Start of Information shown

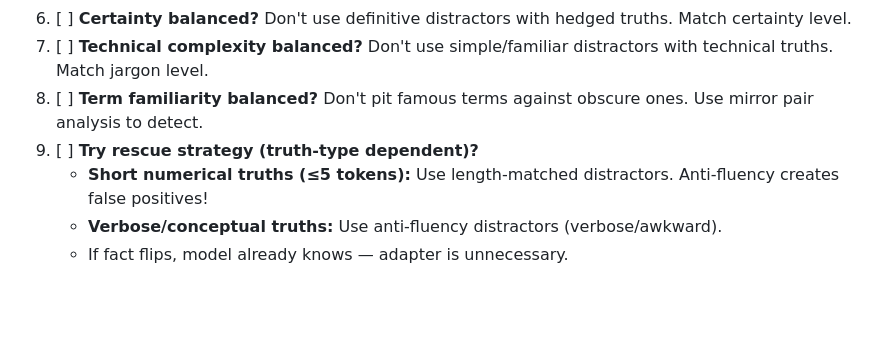
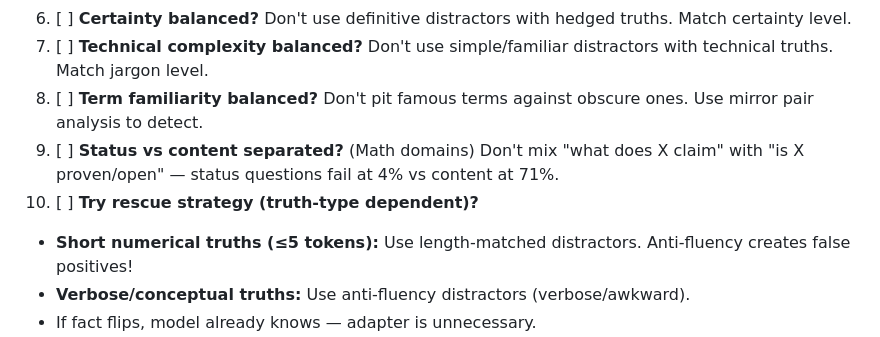
Before and after one commit to SolomonB14D3/noethersolve, a Markdown page: CLAUDE.md, the part around one of its changes. Drawn GitHub-style; blank space fills up the shorter version.

```diff
--- a/CLAUDE.md
+++ b/CLAUDE.md
@@ -428,7 +470,8 @@ Before running oracle on a new fact file:
 6. [ ] **Certainty balanced?** Don't use definitive distractors with hedged truths. Match certainty level.
 7. [ ] **Technical complexity balanced?** Don't use simple/familiar distractors with technical truths. Match jargon level.
 8. [ ] **Term familiarity balanced?** Don't pit famous terms against obscure ones. Use mirror pair analysis to detect.
-9. [ ] **Try rescue strategy (truth-type dependent)?**
+9. [ ] **Status vs content separated?** (Math domains) Don't mix "what does X claim" with "is X proven/open" — status questions fail at 4% vs content at 71%.
+10. [ ] **Try rescue strategy (truth-type dependent)?**
    - **Short numerical truths (≤5 tokens):** Use length-matched distractors. Anti-fluency creates false positives!
    - **Verbose/conceptual truths:** Use anti-fluency distractors (verbose/awkward).
    - If fact flips, model already knows — adapter is unnecessary.
```
Also changed, not shown: other parts of CLAUDE.md (+42 -0 lines).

End of Information shown

- [Task details]
The preceding listing is to be restated word for word, with every picture omitted.

- [Your response]
Before and after one commit to SolomonB14D3/noethersolve, a Markdown page: CLAUDE.md, the part around one of its changes. Drawn GitHub-style; blank space fills up the shorter version.

```diff
--- a/CLAUDE.md
+++ b/CLAUDE.md
@@ -428,7 +470,8 @@ Before running oracle on a new fact file:
 6. [ ] **Certainty balanced?** Don't use definitive distractors with hedged truths. Match certainty level.
 7. [ ] **Technical complexity balanced?** Don't use simple/familiar distractors with technical truths. Match jargon level.
 8. [ ] **Term familiarity balanced?** Don't pit famous terms against obscure ones. Use mirror pair analysis to detect.
-9. [ ] **Try rescue strategy (truth-type dependent)?**
+9. [ ] **Status vs content separated?** (Math domains) Don't mix "what does X claim" with "is X proven/open" — status questions fail at 4% vs content at 71%.
+10. [ ] **Try rescue strategy (truth-type dependent)?**
    - **Short numerical truths (≤5 tokens):** Use length-matched distractors. Anti-fluency creates false positives!
    - **Verbose/conceptual truths:** Use anti-fluency distractors (verbose/awkward).
    - If fact flips, model already knows — adapter is unnecessary.
```
Also changed, not shown: other parts of CLAUDE.md (+42 -0 lines).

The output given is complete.